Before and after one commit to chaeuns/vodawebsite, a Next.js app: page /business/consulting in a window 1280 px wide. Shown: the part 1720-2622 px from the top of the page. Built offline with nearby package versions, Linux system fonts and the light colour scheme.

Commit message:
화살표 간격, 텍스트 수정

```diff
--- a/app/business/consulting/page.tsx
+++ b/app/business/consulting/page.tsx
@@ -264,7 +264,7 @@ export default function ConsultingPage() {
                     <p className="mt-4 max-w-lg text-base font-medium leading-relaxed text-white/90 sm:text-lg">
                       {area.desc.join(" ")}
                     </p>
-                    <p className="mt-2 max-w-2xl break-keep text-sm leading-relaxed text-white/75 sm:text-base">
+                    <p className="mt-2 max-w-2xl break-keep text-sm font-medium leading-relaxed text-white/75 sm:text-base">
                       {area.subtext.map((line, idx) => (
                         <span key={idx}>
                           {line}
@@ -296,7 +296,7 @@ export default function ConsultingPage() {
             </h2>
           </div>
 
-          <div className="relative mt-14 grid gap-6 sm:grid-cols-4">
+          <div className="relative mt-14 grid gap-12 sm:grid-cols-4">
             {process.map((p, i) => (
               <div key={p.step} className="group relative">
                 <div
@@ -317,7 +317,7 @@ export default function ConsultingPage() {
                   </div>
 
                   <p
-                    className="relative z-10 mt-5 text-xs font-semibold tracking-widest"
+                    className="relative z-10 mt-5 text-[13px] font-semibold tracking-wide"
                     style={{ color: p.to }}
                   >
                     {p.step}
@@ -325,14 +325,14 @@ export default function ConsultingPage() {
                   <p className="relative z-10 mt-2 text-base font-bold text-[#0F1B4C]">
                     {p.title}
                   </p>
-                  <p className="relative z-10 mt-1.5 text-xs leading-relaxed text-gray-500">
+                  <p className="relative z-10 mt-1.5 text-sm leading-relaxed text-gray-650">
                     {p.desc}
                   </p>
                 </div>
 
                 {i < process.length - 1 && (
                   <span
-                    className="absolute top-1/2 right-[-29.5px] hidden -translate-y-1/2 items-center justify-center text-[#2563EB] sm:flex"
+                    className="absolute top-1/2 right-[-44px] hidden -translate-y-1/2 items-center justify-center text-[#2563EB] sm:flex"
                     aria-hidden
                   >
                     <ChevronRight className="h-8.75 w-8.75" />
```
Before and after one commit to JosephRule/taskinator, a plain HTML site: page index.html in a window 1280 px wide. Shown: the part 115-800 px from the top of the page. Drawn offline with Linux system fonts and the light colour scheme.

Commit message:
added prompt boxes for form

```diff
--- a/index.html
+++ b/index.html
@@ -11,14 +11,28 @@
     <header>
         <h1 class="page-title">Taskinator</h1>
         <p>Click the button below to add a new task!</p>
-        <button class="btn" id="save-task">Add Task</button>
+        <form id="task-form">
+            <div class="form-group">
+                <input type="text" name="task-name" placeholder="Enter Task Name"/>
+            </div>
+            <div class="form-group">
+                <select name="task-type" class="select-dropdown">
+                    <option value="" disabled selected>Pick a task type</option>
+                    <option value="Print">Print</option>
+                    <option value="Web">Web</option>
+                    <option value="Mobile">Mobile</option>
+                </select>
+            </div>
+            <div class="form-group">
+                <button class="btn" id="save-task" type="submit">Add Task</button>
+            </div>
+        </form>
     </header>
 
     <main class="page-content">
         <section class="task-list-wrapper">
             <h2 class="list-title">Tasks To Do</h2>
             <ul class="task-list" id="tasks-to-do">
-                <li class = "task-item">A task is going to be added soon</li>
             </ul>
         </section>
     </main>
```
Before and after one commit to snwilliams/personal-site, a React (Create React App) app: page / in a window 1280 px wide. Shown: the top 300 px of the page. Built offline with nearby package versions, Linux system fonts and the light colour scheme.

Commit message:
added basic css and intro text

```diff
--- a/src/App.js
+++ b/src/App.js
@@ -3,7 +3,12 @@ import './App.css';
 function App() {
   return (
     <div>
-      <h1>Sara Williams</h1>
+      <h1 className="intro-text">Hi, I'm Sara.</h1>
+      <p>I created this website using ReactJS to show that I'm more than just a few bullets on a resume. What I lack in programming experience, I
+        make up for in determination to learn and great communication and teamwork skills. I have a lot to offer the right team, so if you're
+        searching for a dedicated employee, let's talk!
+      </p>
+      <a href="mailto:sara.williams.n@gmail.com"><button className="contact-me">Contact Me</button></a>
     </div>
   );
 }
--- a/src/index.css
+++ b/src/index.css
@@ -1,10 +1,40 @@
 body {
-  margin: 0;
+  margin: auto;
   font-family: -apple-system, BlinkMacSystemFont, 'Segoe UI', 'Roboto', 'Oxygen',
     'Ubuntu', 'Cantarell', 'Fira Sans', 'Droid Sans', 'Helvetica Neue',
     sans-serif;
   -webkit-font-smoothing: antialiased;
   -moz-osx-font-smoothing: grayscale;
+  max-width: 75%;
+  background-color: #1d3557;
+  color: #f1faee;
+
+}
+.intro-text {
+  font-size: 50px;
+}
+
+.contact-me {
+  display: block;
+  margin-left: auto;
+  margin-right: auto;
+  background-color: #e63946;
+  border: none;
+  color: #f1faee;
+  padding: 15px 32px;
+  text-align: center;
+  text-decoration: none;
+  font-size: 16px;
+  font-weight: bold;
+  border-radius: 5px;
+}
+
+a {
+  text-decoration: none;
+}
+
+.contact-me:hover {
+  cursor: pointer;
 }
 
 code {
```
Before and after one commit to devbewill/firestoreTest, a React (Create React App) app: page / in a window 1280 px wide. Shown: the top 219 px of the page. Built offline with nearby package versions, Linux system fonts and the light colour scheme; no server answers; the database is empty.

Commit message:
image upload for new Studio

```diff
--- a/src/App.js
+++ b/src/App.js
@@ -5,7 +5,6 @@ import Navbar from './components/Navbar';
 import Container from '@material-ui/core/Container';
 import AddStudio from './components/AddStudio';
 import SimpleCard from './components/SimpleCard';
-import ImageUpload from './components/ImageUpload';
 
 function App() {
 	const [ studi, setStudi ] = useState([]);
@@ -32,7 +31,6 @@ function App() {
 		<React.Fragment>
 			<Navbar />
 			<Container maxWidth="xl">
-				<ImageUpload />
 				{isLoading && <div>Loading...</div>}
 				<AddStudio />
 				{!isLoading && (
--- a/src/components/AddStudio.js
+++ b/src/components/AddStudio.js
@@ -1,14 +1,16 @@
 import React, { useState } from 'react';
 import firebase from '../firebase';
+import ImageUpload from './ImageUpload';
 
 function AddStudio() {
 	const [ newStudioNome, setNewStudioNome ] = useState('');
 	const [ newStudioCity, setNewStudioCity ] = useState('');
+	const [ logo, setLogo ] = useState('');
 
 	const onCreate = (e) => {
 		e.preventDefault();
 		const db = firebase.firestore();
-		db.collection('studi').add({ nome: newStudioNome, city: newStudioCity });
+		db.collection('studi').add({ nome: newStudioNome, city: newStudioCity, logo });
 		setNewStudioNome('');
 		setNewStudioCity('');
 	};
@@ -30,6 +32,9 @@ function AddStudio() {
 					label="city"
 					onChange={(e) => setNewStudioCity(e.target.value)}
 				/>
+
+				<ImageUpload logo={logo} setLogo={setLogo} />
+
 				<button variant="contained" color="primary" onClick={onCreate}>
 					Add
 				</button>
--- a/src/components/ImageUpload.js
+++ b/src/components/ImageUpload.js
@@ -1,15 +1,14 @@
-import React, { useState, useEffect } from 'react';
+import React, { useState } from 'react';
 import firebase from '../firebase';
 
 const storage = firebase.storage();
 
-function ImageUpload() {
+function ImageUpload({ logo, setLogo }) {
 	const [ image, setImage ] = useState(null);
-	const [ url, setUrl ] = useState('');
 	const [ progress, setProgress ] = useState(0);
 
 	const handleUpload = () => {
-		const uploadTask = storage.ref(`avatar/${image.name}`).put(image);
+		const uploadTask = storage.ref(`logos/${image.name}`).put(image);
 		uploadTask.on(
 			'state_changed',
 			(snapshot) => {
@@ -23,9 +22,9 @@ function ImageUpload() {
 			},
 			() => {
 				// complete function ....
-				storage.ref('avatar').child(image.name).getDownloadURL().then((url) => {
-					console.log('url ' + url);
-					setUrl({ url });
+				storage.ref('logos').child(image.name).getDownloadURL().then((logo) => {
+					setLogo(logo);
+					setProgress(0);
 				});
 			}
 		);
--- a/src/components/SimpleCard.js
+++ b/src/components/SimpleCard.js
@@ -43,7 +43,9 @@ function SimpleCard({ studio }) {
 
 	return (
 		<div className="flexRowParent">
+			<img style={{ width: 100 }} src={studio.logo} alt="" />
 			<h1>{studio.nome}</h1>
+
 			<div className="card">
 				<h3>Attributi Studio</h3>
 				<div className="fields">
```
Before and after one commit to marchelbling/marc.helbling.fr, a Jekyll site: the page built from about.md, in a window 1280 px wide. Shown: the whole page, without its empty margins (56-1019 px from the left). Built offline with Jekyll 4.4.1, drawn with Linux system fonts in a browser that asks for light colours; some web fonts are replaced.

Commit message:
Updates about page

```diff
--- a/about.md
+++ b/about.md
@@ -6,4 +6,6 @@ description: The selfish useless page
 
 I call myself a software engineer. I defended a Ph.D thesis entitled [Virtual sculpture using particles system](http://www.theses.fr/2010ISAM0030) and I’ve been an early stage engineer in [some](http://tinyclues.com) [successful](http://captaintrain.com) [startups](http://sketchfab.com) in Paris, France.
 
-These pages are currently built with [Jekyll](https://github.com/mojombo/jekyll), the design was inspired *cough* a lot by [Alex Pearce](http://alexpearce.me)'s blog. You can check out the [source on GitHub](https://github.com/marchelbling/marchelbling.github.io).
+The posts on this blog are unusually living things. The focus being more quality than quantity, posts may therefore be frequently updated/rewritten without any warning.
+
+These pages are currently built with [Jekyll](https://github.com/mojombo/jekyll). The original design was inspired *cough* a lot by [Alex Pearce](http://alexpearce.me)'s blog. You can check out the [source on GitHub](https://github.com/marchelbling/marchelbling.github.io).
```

===============

• [WHAT TO WORK ON] Report all lines of the data that include the word "export".

• [TASK RESULT]
@@ -264,7 +264,7 @@ export default function ConsultingPage() {
@@ -296,7 +296,7 @@ export default function ConsultingPage() {
@@ -317,7 +317,7 @@ export default function ConsultingPage() {
@@ -325,14 +325,14 @@ export default function ConsultingPage() {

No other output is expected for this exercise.